— Instructions to follow —
Word for word, write the records out again, but omit each picture.

— Before and after images —
□ □ □

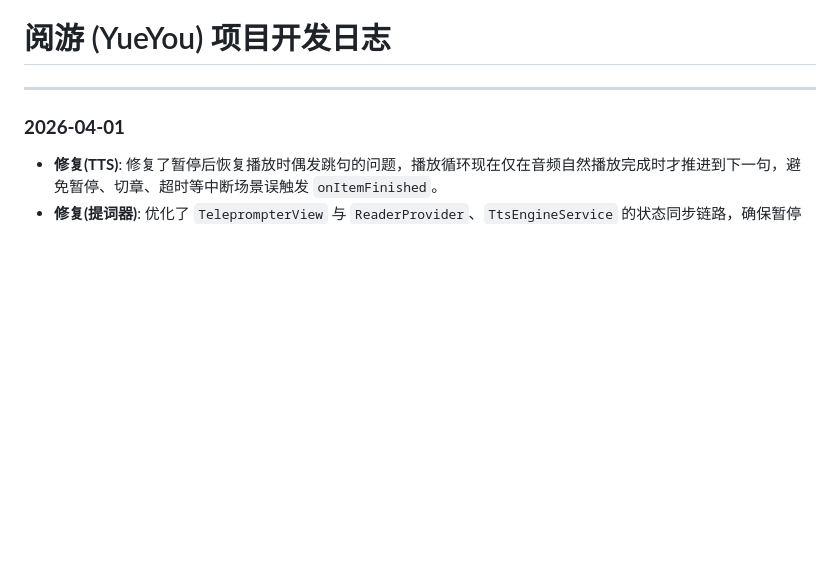
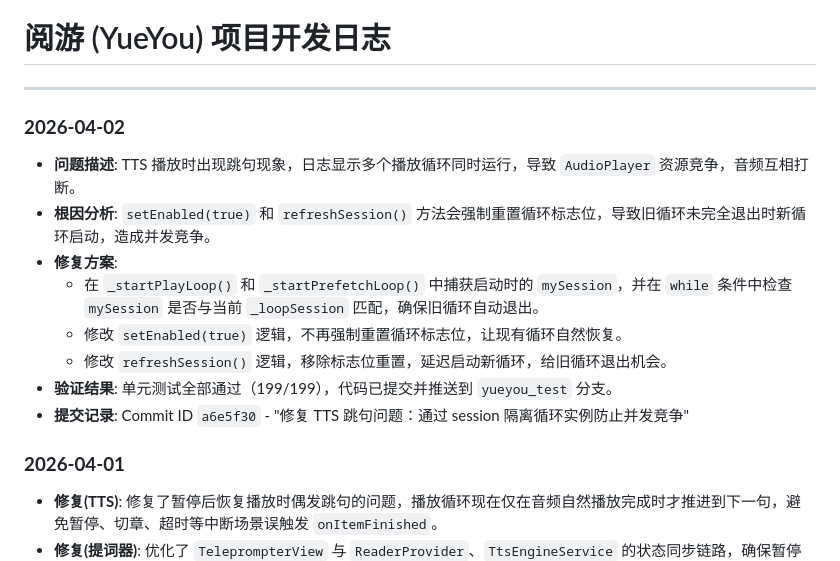
Before and after one commit to srafyhucl-cpu/YueYou, a Markdown page: development_log.md, the part around the change. Rendered like a GitHub page; blank space fills up the shorter version.

Commit message:
更新开发日志：记录 TTS 跳句问题修复

```diff
--- a/development_log.md
+++ b/development_log.md
@@ -1,6 +1,16 @@
 # 阅游 (YueYou) 项目开发日志
 
  ---
+
+### **2026-04-02**
+- **问题描述**: TTS 播放时出现跳句现象，日志显示多个播放循环同时运行，导致 `AudioPlayer` 资源竞争，音频互相打断。
+- **根因分析**: `setEnabled(true)` 和 `refreshSession()` 方法会强制重置循环标志位，导致旧循环未完全退出时新循环启动，造成并发竞争。
+- **修复方案**:
+  - 在 `_startPlayLoop()` 和 `_startPrefetchLoop()` 中捕获启动时的 `mySession`，并在 `while` 条件中检查 `mySession` 是否与当前 `_loopSession` 匹配，确保旧循环自动退出。
+  - 修改 `setEnabled(true)` 逻辑，不再强制重置循环标志位，让现有循环自然恢复。
+  - 修改 `refreshSession()` 逻辑，移除标志位重置，延迟启动新循环，给旧循环退出机会。
+- **验证结果**: 单元测试全部通过（199/199），代码已提交并推送到 `yueyou_test` 分支。
+- **提交记录**: Commit ID `a6e5f30` - "修复 TTS 跳句问题：通过 session 隔离循环实例防止并发竞争"
 
 ### **2026-04-01**
 - **修复(TTS)**: 修复了暂停后恢复播放时偶发跳句的问题，播放循环现在仅在音频自然播放完成时才推进到下一句，避免暂停、切章、超时等中断场景误触发 `onItemFinished`。
```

□ □ □

— Solution —
Before and after one commit to srafyhucl-cpu/YueYou, a Markdown page: development_log.md, the part around the change. Rendered like a GitHub page; blank space fills up the shorter version.

Commit message:
更新开发日志：记录 TTS 跳句问题修复

```diff
--- a/development_log.md
+++ b/development_log.md
@@ -1,6 +1,16 @@
 # 阅游 (YueYou) 项目开发日志
 
  ---
+
+### **2026-04-02**
+- **问题描述**: TTS 播放时出现跳句现象，日志显示多个播放循环同时运行，导致 `AudioPlayer` 资源竞争，音频互相打断。
+- **根因分析**: `setEnabled(true)` 和 `refreshSession()` 方法会强制重置循环标志位，导致旧循环未完全退出时新循环启动，造成并发竞争。
+- **修复方案**:
+  - 在 `_startPlayLoop()` 和 `_startPrefetchLoop()` 中捕获启动时的 `mySession`，并在 `while` 条件中检查 `mySession` 是否与当前 `_loopSession` 匹配，确保旧循环自动退出。
+  - 修改 `setEnabled(true)` 逻辑，不再强制重置循环标志位，让现有循环自然恢复。
+  - 修改 `refreshSession()` 逻辑，移除标志位重置，延迟启动新循环，给旧循环退出机会。
+- **验证结果**: 单元测试全部通过（199/199），代码已提交并推送到 `yueyou_test` 分支。
+- **提交记录**: Commit ID `a6e5f30` - "修复 TTS 跳句问题：通过 session 隔离循环实例防止并发竞争"
 
 ### **2026-04-01**
 - **修复(TTS)**: 修复了暂停后恢复播放时偶发跳句的问题，播放循环现在仅在音频自然播放完成时才推进到下一句，避免暂停、切章、超时等中断场景误触发 `onItemFinished`。
```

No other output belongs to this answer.